Simon Schama on Tom Waits - The Guardian December 9, 2006

One from the heart The raspy ruins of Tom Waits's voice take us into the darker places of the American psyche

Simon Schama Saturday December 9, 2006 The Guardian

I'm getting on. No time for messing around with the likes of Prokofiev or Trollope any more. The artists I have most time for now are those who have pushed the boundaries most bravely and inventively; who have made their chosen genre into something unanticipated, and who have done it so completely that, in your delighted amazement, you just scratch your head and say: "Well, yeah, sure," as if it had been the most natural thing in the world. So I like what Thomas Carlyle did to historical writing, what Jackson Pollock did to painting, what Wallace Stevens did to poetry. It's not absurd to put Tom Waits, America's most eloquent poet-songwriter, in that company. Enough of Dylan already. Not that there's anything wrong with Dylan, but he's provoked volumes of heavyweight analytical bloviation second only to Freud, whereas people on both sides of the Atlantic have barely begun to give the singular Tom Waits his proper due.

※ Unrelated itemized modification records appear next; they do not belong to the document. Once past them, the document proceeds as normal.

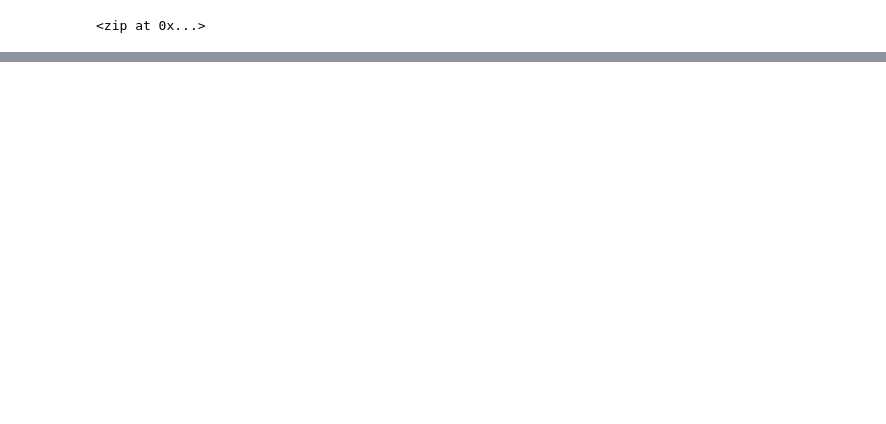
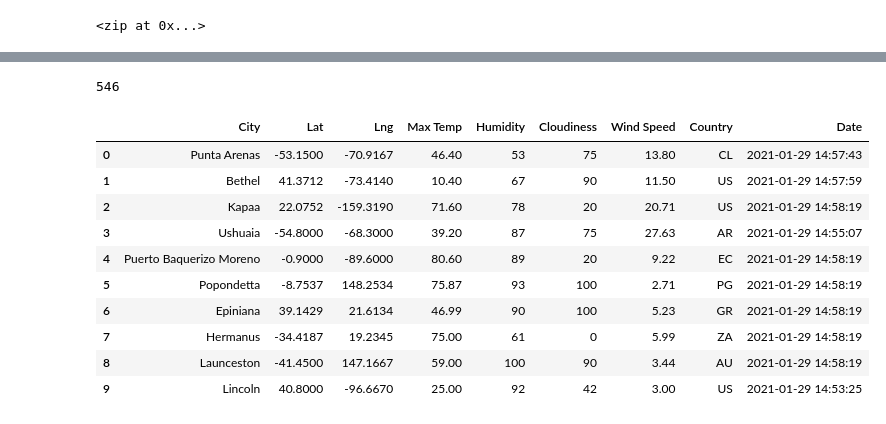
Before and after one commit to hayleadoty/World_Weather_Analysis, a Jupyter notebook: WeatherPy.ipynb, the cells around one changed output, grey strips where cells are left out. Cells and saved outputs as stored; diff of their text form; code cells hidden in the pictures; blank space fills up the shorter version.

Commit message:
Modifying .gitignore and adding WeatherPy file.

```diff
--- a/WeatherPy.ipynb
+++ b/WeatherPy.ipynb
@@ -33,0 +34,6 @@ len(cities)
+# %%
+import requests
+from config import weather_api_key
+from datetime import datetime
+
+url = "http://api.openweathermap.org/data/2.5/weather?units=Imperial&APPID=" + weather_api_key
@@ -33,0 +119,20 @@ len(cities)
+# %%
+len(city_data)
+# %% [output]
+546
+# %%
+# Convert the array of dictionaries into a Pandas DataFrame.
+city_data_df = pd.DataFrame(city_data)
+city_data_df.head(10)
+# %% [output]
+|  | City | Lat | Lng | Max Temp | Humidity | Cloudiness | Wind Speed | Country | Date |
+| 0 | Punta Arenas | -53.1500 | -70.9167 | 46.40 | 53 | 75 | 13.80 | CL | 2021-01-29 14:57:43 |
+| 1 | Bethel | 41.3712 | -73.4140 | 10.40 | 67 | 90 | 11.50 | US | 2021-01-29 14:57:59 |
+| 2 | Kapaa | 22.0752 | -159.3190 | 71.60 | 78 | 20 | 20.71 | US | 2021-01-29 14:58:19 |
+| 3 | Ushuaia | -54.8000 | -68.3000 | 39.20 | 87 | 75 | 27.63 | AR | 2021-01-29 14:55:07 |
+| 4 | Puerto Baquerizo Moreno | -0.9000 | -89.6000 | 80.60 | 89 | 20 | 9.22 | EC | 2021-01-29 14:58:19 |
+| 5 | Popondetta | -8.7537 | 148.2534 | 75.87 | 93 | 100 | 2.71 | PG | 2021-01-29 14:58:19 |
+| 6 | Epiniana | 39.1429 | 21.6134 | 46.99 | 90 | 100 | 5.23 | GR | 2021-01-29 14:58:19 |
+| 7 | Hermanus | -34.4187 | 19.2345 | 75.00 | 61 | 0 | 5.99 | ZA | 2021-01-29 14:58:19 |
+| 8 | Launceston | -41.4500 | 147.1667 | 59.00 | 100 | 90 | 3.44 | AU | 2021-01-29 14:58:19 |
+| 9 | Lincoln | 40.8000 | -96.6670 | 25.00 | 92 | 42 | 3.00 | US | 2021-01-29 14:53:25 |
```
Also changed, not shown: parts of 4 cells of this notebook, 3 other files.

Why should they? Because he has turned American music into the speech-song of ordinary men and women caught in that murky bad-smelling alleyway between the juvenile rhetoric of the "American dream" and the unforgiving adult reality of contemporary life. You want the most heartbreakingly truthful, poignantly dismaying utterance on the predicament of the regular American Joe, caught in a war he can't fathom, but from which he can't honourably escape? Try Waits's "The Day After Tomorrow" from Real Gone, where he drawls and growls his way through the unbearable lyrics with the raspy ruins of a voice that is itself like a building shattered by shellfire and coated with befouled sand. That voice, the organ of a much bigger man than the slight, gaunt, delicately clownish figure (one of his CDs features him in pierrot-face - this is someone who knows exactly what he's doing), is one of the great sound instruments of American art. Other very clever songwriters - Dylan, the Canadian Leonard Cohen - have also dramatised their laryngial damage in keeping with the sharpness of their lyrics. In the opposite direction, Neil Young's falsetto wail has become more painful as he has got more desperately urgent. But none of them has, over the years, thought about how they can make their voice into a sound portrait of a country as intelligently as Waits - and then gone and done it. He is imperial America's Kurt Weill (and, for a while, he studied Weill a bit too strenuously), imitating the jangly percussive fury of Weill's most abrasive songs.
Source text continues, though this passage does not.